I think it’s the way that people are described. It’s the use of different words for different genders that upset me. I’ve had situations in journalism where my male counterpart will give an opinion on something and he will be written about as, “thoughtful and intellectual,” whilst I will be, “brassy, opinionated, forceful,” when they just asked me for my opinion. It’s words like forceful that really upset me. I’ve been so lucky with my male counterparts that they are equally as upset.
I think that it’s also dangerous because whenever people are like, “isn’t it wonderful what happened with Me Too?” And I’m like, it’s not, “happened.” It’s not a singular event that you’re now allowed to forget about. It’s a consistent movement towards progress. You can’t just rest on your laurels in that way.
When it comes to equality how infuriating does you find the lack of recognition for female directors?
I think it’s an issue of representation in the sense of we have countless documentaries and accounts of specifically white men being very good at their jobs and being epic. We don’t have any of that for women. We don’t have any of that for different races. We don’t have any of that for trans people. We don’t have that representation and people don’t vote for what they don’t know. So, it’s about representing and showing this is a wonderful female director who has made this incredible film, but she is also on the same par as Scorsese. But they’re just not depicted that way, and so people find it difficult to think of them that way.
I think it’s just it’s been this way for such a long time that it’s just going to take a while for people to realise that we’ve been living in a very one-sided, a very small sliver of society’s story of history for a very long time.
In terms of the scripts you are receiving, have you seen that sliver increase in size?
I’ve always been very lucky with the scripts that I’ve received or that I’ve engaged with, but there’s an awful part of me that does think that, at the beginning of my career, that was just luck.
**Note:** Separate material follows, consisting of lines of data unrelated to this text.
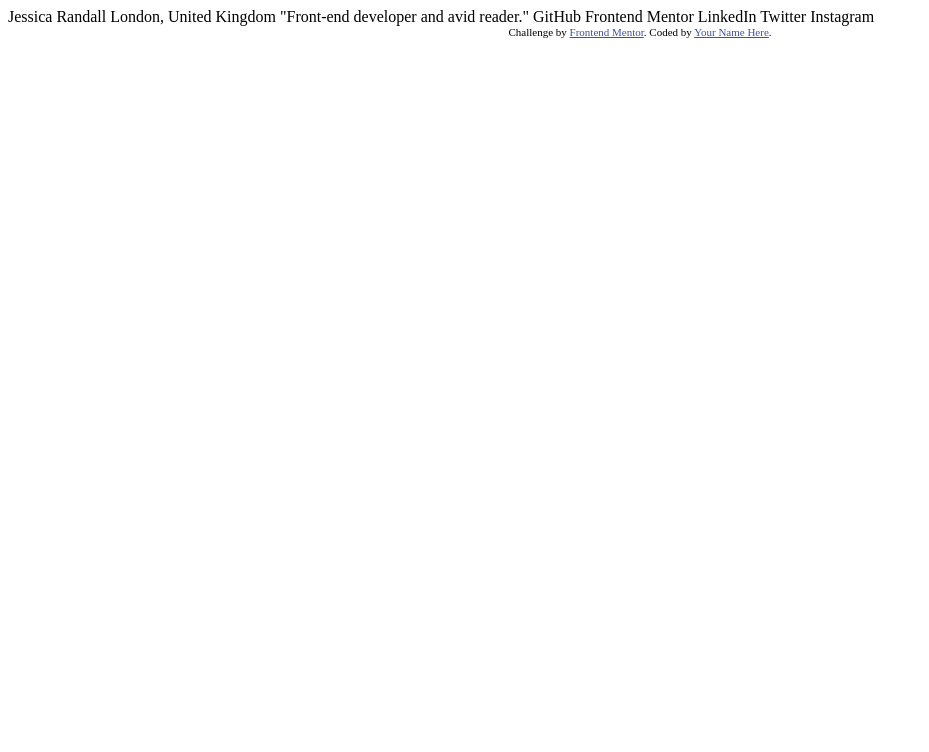
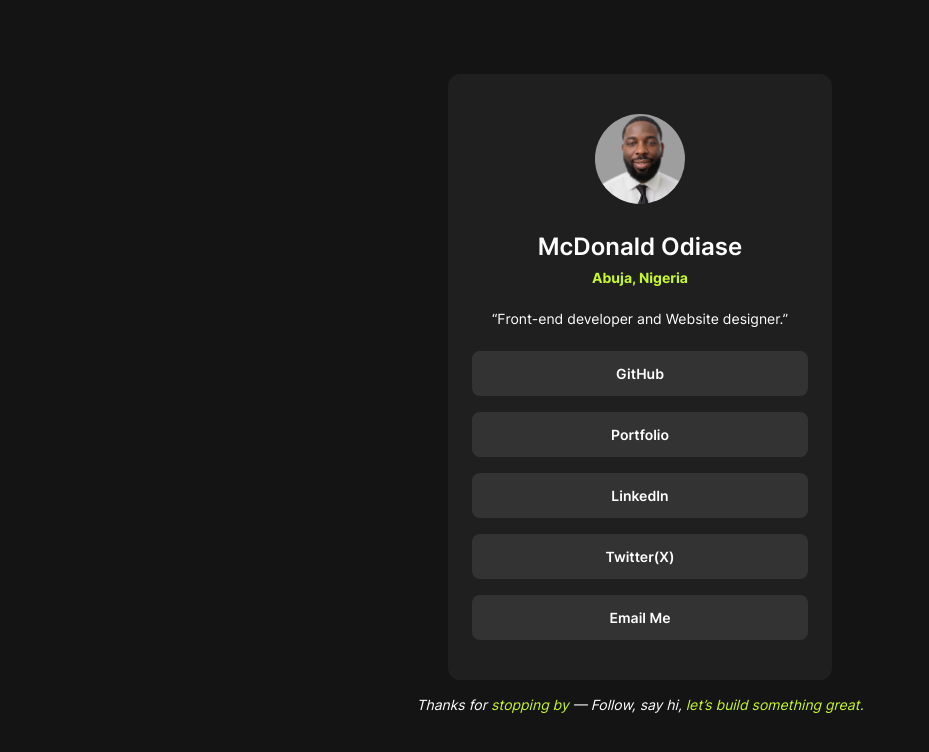
Before and after one commit to McDonald-ops/social_links_profile, a plain HTML site: page index.html in a window 1280 px wide. Shown: the whole page, without its empty margins (0-929 px from the left). Drawn offline with Linux system fonts and the light colour scheme.

Commit message:
feat: add semantic HTML structure, social links styling and hover states

```diff
--- a/index.html
+++ b/index.html
@@ -6,29 +6,33 @@
 
   <link rel="icon" type="image/png" sizes="32x32" href="./assets/images/favicon-32x32.png">
 
-  <title>Frontend Mentor | Social links profile</title>
+  <title>Social Links Profile</title>
 
-  <!-- Feel free to remove these styles or customise in your own stylesheet 👍 -->
-  <style>
-    .attribution { font-size: 11px; text-align: center; }
-    .attribution a { color: hsl(228, 45%, 44%); }
-  </style>
+  <link rel="stylesheet" href="style.css" />
+
 </head>
-<body>
+ <main class="container">
+    <article class="card">
+      <img src="./assets/images/blacktie.jpg" alt="McDonald Odiase" class="avatar" />
 
-  Jessica Randall
-  London, United Kingdom
-  "Front-end developer and avid reader."
+      <h1 class="name">McDonald Odiase</h1>
+      <p class="location">Abuja, Nigeria</p>
 
-  GitHub
-  Frontend Mentor
-  LinkedIn
-  Twitter
-  Instagram
+      <p class="bio">“Front-end developer and Website designer.”</p>
 
-  <div class="attribution">
-    Challenge by <a href="https://www.frontendmentor.io?ref=challenge" target="_blank">Frontend Mentor</a>.
-    Coded by <a href="#">Your Name Here</a>.
+      <nav class="links">
+        <a href="https://github.com/McDonald-ops" target="_blank" class="link">GitHub</a>
+        <a href="https://mcdonald-dev.vercel.app/" target="_blank" class="link">Portfolio</a>
+        <a href="https://www.linkedin.com/in/mcdonald-odiase/" target="_blank" class="link">LinkedIn</a>
+        <a href="https://twitter.com/brocodeVX" target="_blank" class="link">Twitter(X)</a>
+        <a href="mailto:odiasemcdonald1@gmail.com" class="link">Email Me</a>
+
+      </nav>
+    </article>
+    <div class="attribution">
+     <p>Thanks for <a href="#">stopping by</a> — Follow, say hi, <a href="#">let’s build something great.</a></p>
   </div>
+</main>
+
 </body>
 </html>
--- /dev/null
+++ b/style.css
@@ -0,0 +1,118 @@
+/* style.css */
+@font-face {
+  font-family: "Inter";
+  src: url("./assets/fonts/Inter-VariableFont_slnt,wght.ttf") format("truetype");
+  font-weight: 400 700;
+  font-style: normal;
+}
+
+:root {
+  --green: hsl(75, 94%, 57%);
+  --white: hsl(0, 0%, 100%);
+  --grey-700: hsl(0, 0%, 20%);
+  --grey-800: hsl(0, 0%, 12%);
+  --grey-900: hsl(0, 0%, 8%);
+
+  --font-family: "Inter", sans-serif;
+
+  --radius-card: 12px;
+  --radius-button: 8px;
+}
+
+*,
+*::before,
+*::after {
+  box-sizing: border-box;
+}
+
+body {
+  margin: 0;
+  min-height: 100vh;
+  font-family: var(--font-family);
+  background-color: var(--grey-900);
+  color: var(--white);
+  display: flex;
+  align-items: center;
+  justify-content: center;
+}
+
+.container {
+  width: 100%;
+  padding: 24px;
+}
+
+.card {
+  max-width: 384px;
+  margin: 0 auto;
+  background-color: var(--grey-800);
+  border-radius: var(--radius-card);
+  padding: 40px 24px;
+  text-align: center;
+}
+
+.avatar {
+  width: 90px;
+  height: 90px;
+  object-fit: cover;
+  border-radius: 50%;
+  margin-bottom: 24px;
+}
+
+.name {
+  font-size: 24px;
+  font-weight: 600;
+  margin: 0 0 8px;
+}
+
+.location {
+  font-size: 14px;
+  font-weight: 700;
+  color: var(--green);
+  margin: 0 0 24px;
+}
+
+.bio {
+  font-size: 14px;
+  font-weight: 400;
+  margin: 0 0 24px;
+}
+
+.links {
+  display: flex;
+  flex-direction: column;
+  gap: 16px;
+}
+
+.link {
+  display: block;
+  padding: 14px 0;
+  background-color: var(--grey-700);
+  border-radius: var(--radius-button);
+  text-decoration: none;
+  color: var(--white);
+  font-size: 14px;
+  font-weight: 600;
+  transition: background-color 0.15s ease, color 0.15s ease;
+}
+
+.link:hover,
+.link:active {
+  background-color: var(--green);
+  color: var(--grey-900);
+}
+
+@media (min-width: 1440px) {
+  .container {
+    padding: 0;
+  }
+}
+.attribution {
+  font-size: 14px;
+  text-align: center;
+  font-style: italic;
+    margin-top: 16px;
+}
+.attribution a {
+  color: var(--green);
+  text-decoration: none;
+}
```
Also changed, not shown: assets/images/avatar.jpg (deleted), assets/images/blacktie.jpg (added), 1 other file.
I don’t think there were very many of them, but what’s interesting now people say, “oh a movie made by women that features women in it, that just made money? We should make more of those!” I think what I’m seeing change, which is wonderful, is people understand that there is a market for these stories that they, I don’t think, thought was there before.
One of the things that occurred to me whilst watching Emma was, “oh my god, and I thought my dating life was hard!?”
Completely! Human beings are so complicated. We’re all hot messes throughout this entire film, which is wonderful. If you have one of them that’s a hot mess and then you get two of then that’s a hot mess and then it’s game over. It’s always going to be complicated, but, hopefully, good fun.
I suppose dating was even harder when you had to flirt via letters and a quill…
Or, if you danced with the same man three times it meant you were engaged, so you couldn’t dance with your honey more than once because it meant something to everybody in the village and there would be so much drama.
God, I would be 25 marriages deep by now…
You’re looking great. It’s kind on you…
Just like Jane Fonda…
I love Jane Fonda. I know that she joined the mile-high club when she was like 77 or something like that, and I’m like, “girl, you are my hero.”
Viktor & Rolf Flowerbomb Dew is available now and Emma is in cinemas now